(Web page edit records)
Segment Open
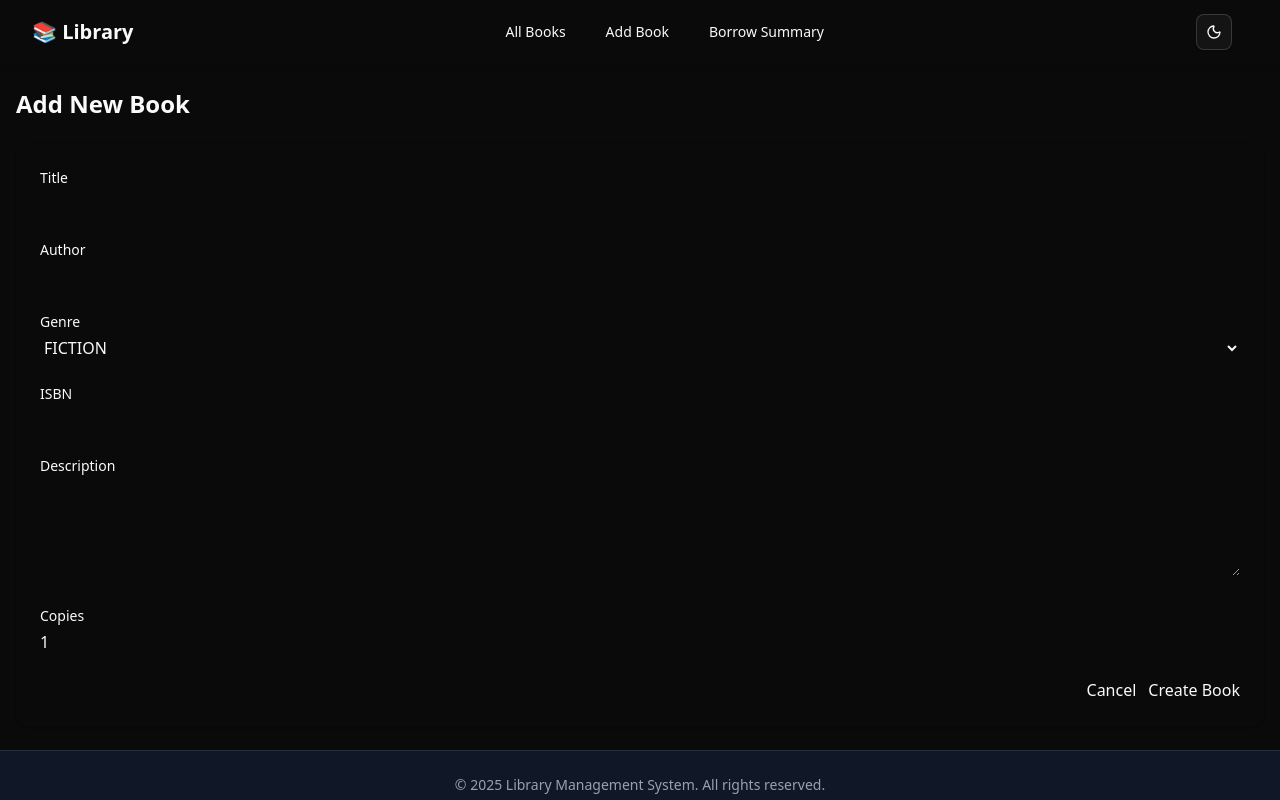
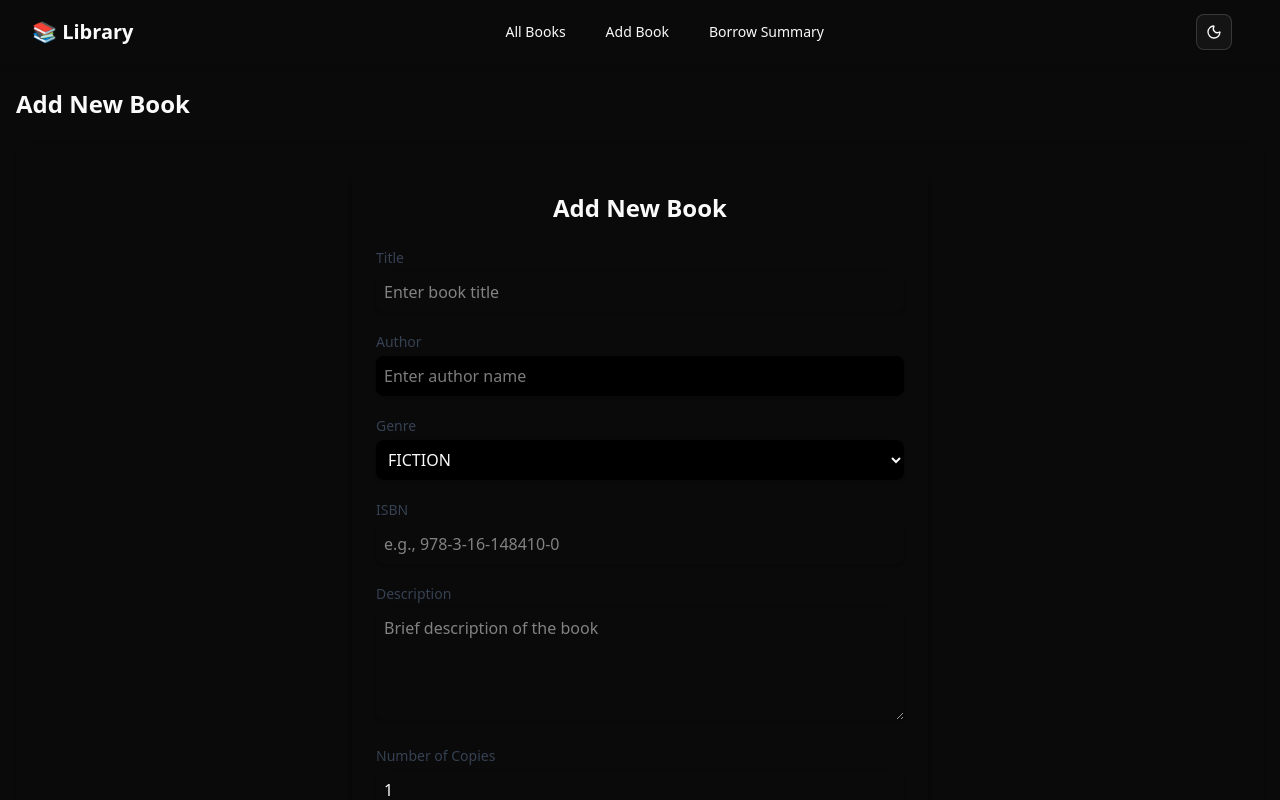
Before and after one commit to Idba1/L2B5A4, a React (Vite) app in the folder library-management-client/: page /books/create in a window 1280 px wide. Shown: the top 800 px of the page. Built offline with nearby package versions, Linux system fonts and the light colour scheme.

Commit message:
update book form design

```diff
--- a/library-management-client/src/components/BookForm.tsx
+++ b/library-management-client/src/components/BookForm.tsx
@@ -31,23 +31,26 @@ const BookForm: React.FC<Props> = ({ initialData, onSubmit, submitLabel }) => {
     });
 
     const handleChange = (
-        e: React.ChangeEvent<
-            HTMLInputElement | HTMLTextAreaElement | HTMLSelectElement
-        >
+        e: React.ChangeEvent<HTMLInputElement | HTMLTextAreaElement | HTMLSelectElement>
     ) => {
         const { name, value } = e.target;
         setFormData((prev) => ({
             ...prev,
-            [name]:
-                name === 'copies' ? Math.max(0, parseInt(value) || 0) : (value as any),
+            [name]: name === 'copies' ? Math.max(0, parseInt(value) || 0) : value,
         }));
     };
 
     const handleSubmit = async (e: React.FormEvent) => {
         e.preventDefault();
+
+        if (!formData.title.trim() || !formData.author.trim()) {
+            toast.warning('Title and Author are required');
+            return;
+        }
+
         try {
             await onSubmit(formData).unwrap();
-            toast.success('Book saved successfully!');
+            toast.success(`Book ${submitLabel === 'Update Book' ? 'updated' : 'created'} successfully!`);
             navigate('/books');
         } catch (err: any) {
             toast.error(err?.data?.message || 'Error saving book');
@@ -55,39 +58,46 @@ const BookForm: React.FC<Props> = ({ initialData, onSubmit, submitLabel }) => {
     };
 
     return (
-        <form onSubmit={handleSubmit} className="space-y-6">
+        <div className="max-w-xl mx-auto p-6  rounded-xl shadow-md">
+            <h2 className="text-2xl font-semibold mb-6 text-center">
+                {initialData ? 'Edit Book' : 'Add New Book'}
+            </h2>
+
+            <form onSubmit={handleSubmit} className="space-y-5">
                 {/* Title */}
                 <div>
-                <label className="block text-sm font-medium">Title</label>
+                    <label className="block text-sm font-medium text-gray-700">Title</label>
                     <input
-                    className="input mt-1 w-full"
                         name="title"
                         value={formData.title}
                         onChange={handleChange}
                         required
+                        className="mt-1 w-full border-gray-300 rounded-md shadow-sm focus:ring focus:ring-green-300 focus:outline-none p-2"
+                        placeholder="Enter book title"
                     />
                 </div>
 
                 {/* Author */}
                 <div>
-                <label className="block text-sm font-medium">Author</label>
+                    <label className="block text-sm font-medium text-gray-700">Author</label>
                     <input
-                    className="input mt-1 w-full"
                         name="author"
                         value={formData.author}
                         onChange={handleChange}
                         required
+                        className="mt-1 w-full bg-white dark:bg-black border-gray-300 rounded-md shadow-sm focus:ring focus:ring-green-300 focus:outline-none p-2"
+                        placeholder="Enter author name"
                     />
                 </div>
 
                 {/* Genre */}
                 <div>
-                <label className="block text-sm font-medium">Genre</label>
+                    <label className="block text-sm font-medium  text-gray-700">Genre</label>
                     <select
                         name="genre"
                         value={formData.genre}
                         onChange={handleChange}
-                    className="input mt-1 w-full"
+                        className="mt-1 bg-white dark:bg-black  w-full border-gray-300 rounded-md shadow-sm focus:ring focus:ring-green-300 focus:outline-none p-2"
                     >
                         {genres.map((g) => (
                             <option key={g} value={g}>
@@ -99,56 +109,62 @@ const BookForm: React.FC<Props> = ({ initialData, onSubmit, submitLabel }) => {
 
                 {/* ISBN */}
                 <div>
-                <label className="block text-sm font-medium">ISBN</label>
+                    <label className="block text-sm font-medium text-gray-700">ISBN</label>
                     <input
-                    className="input mt-1 w-full"
                         name="isbn"
                         value={formData.isbn}
                         onChange={handleChange}
                         required
+                        className="mt-1 w-full border-gray-300 rounded-md shadow-sm focus:ring focus:ring-green-300 focus:outline-none p-2"
+                        placeholder="e.g., 978-3-16-148410-0"
                     />
                 </div>
 
                 {/* Description */}
                 <div>
-                <label className="block text-sm font-medium">Description</label>
+                    <label className="block text-sm font-medium text-gray-700">Description</label>
                     <textarea
                         name="description"
                         rows={4}
-                    className="input mt-1 w-full"
                         value={formData.description}
                         onChange={handleChange}
+                        className="mt-1 w-full border-gray-300 rounded-md shadow-sm focus:ring focus:ring-green-300 focus:outline-none p-2"
+                        placeholder="Brief description of the book"
                     />
                 </div>
 
                 {/* Copies */}
                 <div>
-                <label className="block text-sm font-medium">Copies</label>
+                    <label className="block text-sm font-medium text-gray-700">Number of Copies</label>
                     <input
                         type="number"
+                        name="copies"
                         min={0}
-                    name="copies"
-                    className="input mt-1 w-full"
                         value={formData.copies}
                         onChange={handleChange}
                         required
+                        className="mt-1 w-full border-gray-300 rounded-md shadow-sm focus:ring focus:ring-green-300 focus:outline-none p-2"
                     />
                 </div>
 
                 {/* Buttons */}
-            <div className="flex justify-end space-x-3">
+                <div className="flex justify-end space-x-4 mt-6">
                     <button
                         type="button"
                         onClick={() => navigate('/books')}
-                    className="btn btn-secondary"
+                        className="px-4 py-2 bg-gray-200 text-gray-700 rounded hover:bg-gray-300 transition"
                     >
                         Cancel
                     </button>
-                <button type="submit" className="btn btn-primary">
+                    <button
+                        type="submit"
+                        className="px-4 py-2 bg-green-600 text-white rounded hover:bg-green-700 transition"
+                    >
                         {submitLabel}
                     </button>
                 </div>
             </form>
+        </div>
     );
 };
 
```
Lines whose indentation alone changed are shown as unchanged.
Segment Closed
### WHAT THIS TASK INVOLVES
Considering each line of the records on its own, count those that contain "library" and give only that number.

### ANSWER SECTION
3